KELLER: Columbus.

SHORTZ: Columbus is it.

MARTIN: Columbus.

KELLER: Raleigh.

SHORTZ: Raleigh, North Carolina, good.

KELLER: Oh, what would be...

SHORTZ: There are actually multiple answers for every one of these letters. That's probably just going to frustrate you.

MARTIN: Exactly, Will. This does not make us feel better. OK. O...

SHORTZ: There's a state capital starting with O that is in a state bordering Texas.

KELLER: Let's see, Oklahoma.


SHORTZ: Yes. There you go. What's the capital of Oklahoma?

KELLER: Now I am blanking out.

MARTIN: Oklahoma City.

SHORTZ: Oklahoma City - that one's an easy one. OK, all you need is an A and a T.

MARTIN: An A and a T. OK. We can do this.

KELLER: A and a T.

SHORTZ: OK, for A, think...

MARTIN: Atlanta

KELLER: Oh, Atlanta

SHORTZ: Atlanta is good. Albany also works. And how about T?


SHORTZ: And I'll give you a hint for T. Think of the capital of the southeastern most state.

KELLER: Oh, Tallahassee. Sure.

MARTIN: There you go.

SHORTZ: Tallahassee, Florida is it. Good.

MARTIN: Woo. Great job, Paul. That was well done. That was a hard one. And For playing our puzzle today, you'll get a WEEKEND EDITION lapel pin, as well as puzzle books and games. You can read all about it at npr.org/puzzle.

And before we let you go, how about giving a shout-out to your public radio station?

KELLER: That'll be KCBX in St. Louis Obispo.

MARTIN: Great. Paul Keller of Lompoc, California, thanks so much for playing the puzzle this week.

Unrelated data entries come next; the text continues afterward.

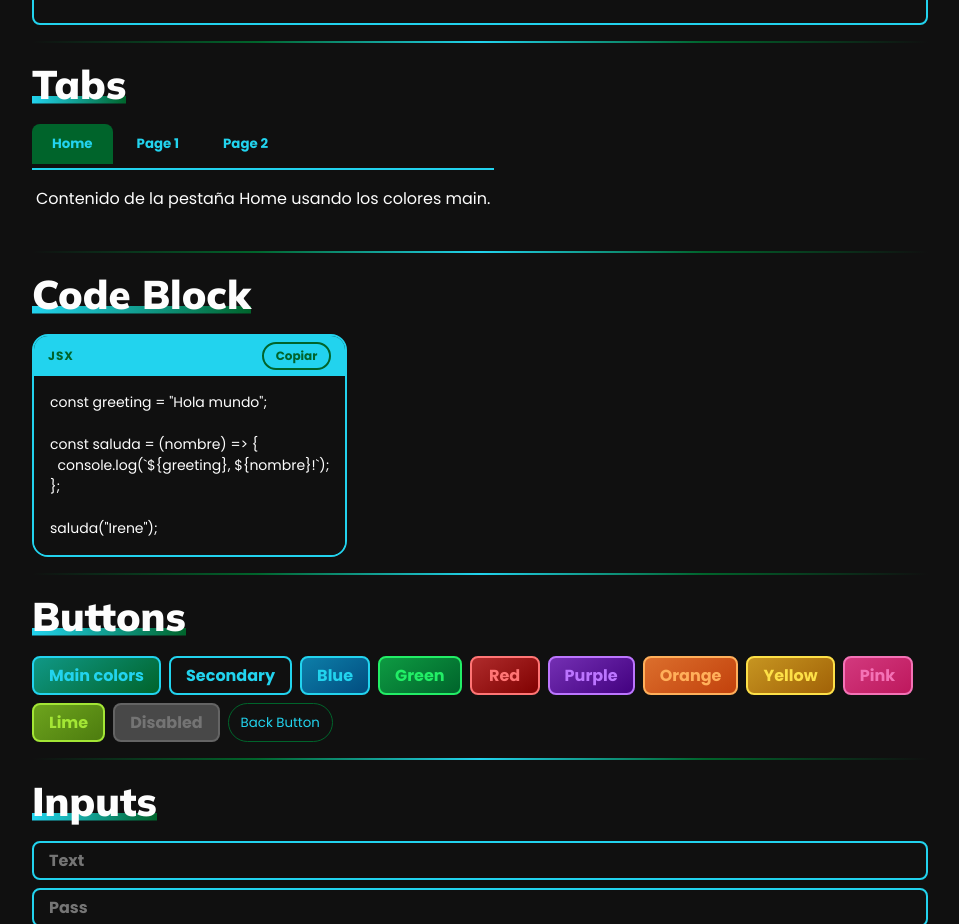
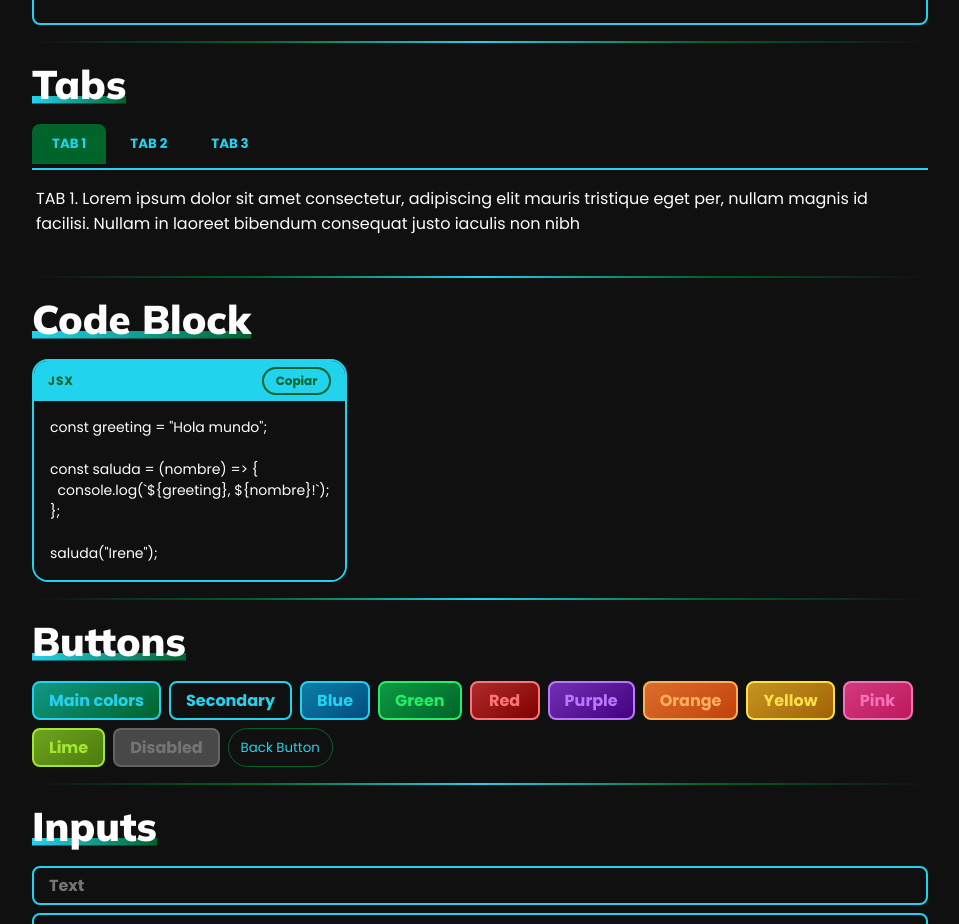
Before and after one commit to irenealcaine/template-navbar, a React (Vite) app: page / in a window 1280 px wide. Shown: the part 1328-2252 px from the top of the page, without its empty margins (160-1119 px from the left). Built offline with nearby package versions, Linux system fonts and the light colour scheme.

Commit message:
change toasts

```diff
--- a/src/Components/Toast/Toast.css
+++ b/src/Components/Toast/Toast.css
@@ -4,10 +4,16 @@
   right: 20px;
   padding: 12px 16px;
   border-radius: var(--border-radius-small);
+  color: var(--dark);
+  font-weight: 600;
   opacity: 0;
   animation: slideIn 0.3s forwards, fadeOut 0.3s forwards;
   animation-delay: 0s, calc(var(--toast-duration) - 300ms);
   z-index: 100;
+
+  &.dark {
+    color: var(--light);
+  }
 
   &.info {
     background: var(--blue);
--- a/src/Pages/Home/Home.jsx
+++ b/src/Pages/Home/Home.jsx
@@ -115,16 +115,16 @@ const Home = () => {
 <Tabs
         tabs={[
           {
-            label: "Home",
-            content: <p>Contenido de la pestaña Home usando los colores main.</p>,
+            label: "TAB 1",
+            content: <p>TAB 1. Lorem ipsum dolor sit amet consectetur, adipiscing elit mauris tristique eget per, nullam magnis id facilisi. Nullam in laoreet bibendum consequat justo iaculis non nibh</p>,
           },
           {
-            label: "Page 1",
-            content: <p>Contenido de la pestaña Page 1.</p>,
+            label: "TAB 2",
+            content: <p>TAB 2. Lorem ipsum dolor sit amet consectetur, adipiscing elit mauris tristique eget per, nullam magnis id facilisi. Nullam in laoreet bibendum consequat justo iaculis non nibh</p>,
           },
           {
-            label: "Page 2",
-            content: <p>Contenido de la pestaña Page 2.</p>,
+            label: "TAB 3",
+            content: <p>TAB 3. Lorem ipsum dolor sit amet consectetur, adipiscing elit mauris tristique eget per, nullam magnis id facilisi. Nullam in laoreet bibendum consequat justo iaculis non nibh</p>,
           },
         ]}
       />
```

KELLER: It's been an honor.

MARTIN: Great. OK, Will, what's our challenge for next week?

SHORTZ: Yeah, I brought an original logical geometrical puzzle, which in the spirit of the World Puzzle Championship. Draw a regular hexagon and connect every pair of vertices except one. And the pair you don't connect are not on opposite sides of the hexagon, but along a shorter diagonal. And the question: How many triangles are in this figure?

So again, draw a regular hexagon. Connect every pair of vertices except one, not the pair that's on opposite sides, but along the shorter diagonal. And the question is: How many triangles are in this figure?

MARTIN: OK. When you have the answer, go to our website, npr.org/puzzle and click on the Submit Your Answer link - just one entry per person, please. The deadline for entries is Thursday, October 11th at 3 P.M. Eastern Time.

Please include a phone number where we can reach you at about that time. And if you're the winner, we'll give you a call, and you'll get to play on the air with the puzzle editor of The New York Times and WEEKEND EDITION's own puzzle-master, Will Shortz.

And, Will, hope you can squeeze in a little more sightseeing in Croatia. I want to see some pictures.

SHORTZ: I'll see what I can do.

MARTIN: OK, safe travels.

SHORTZ: Thanks, Rachel.

(SOUNDBITE OF THEME MUSIC) Transcript provided by NPR, Copyright National Public Radio.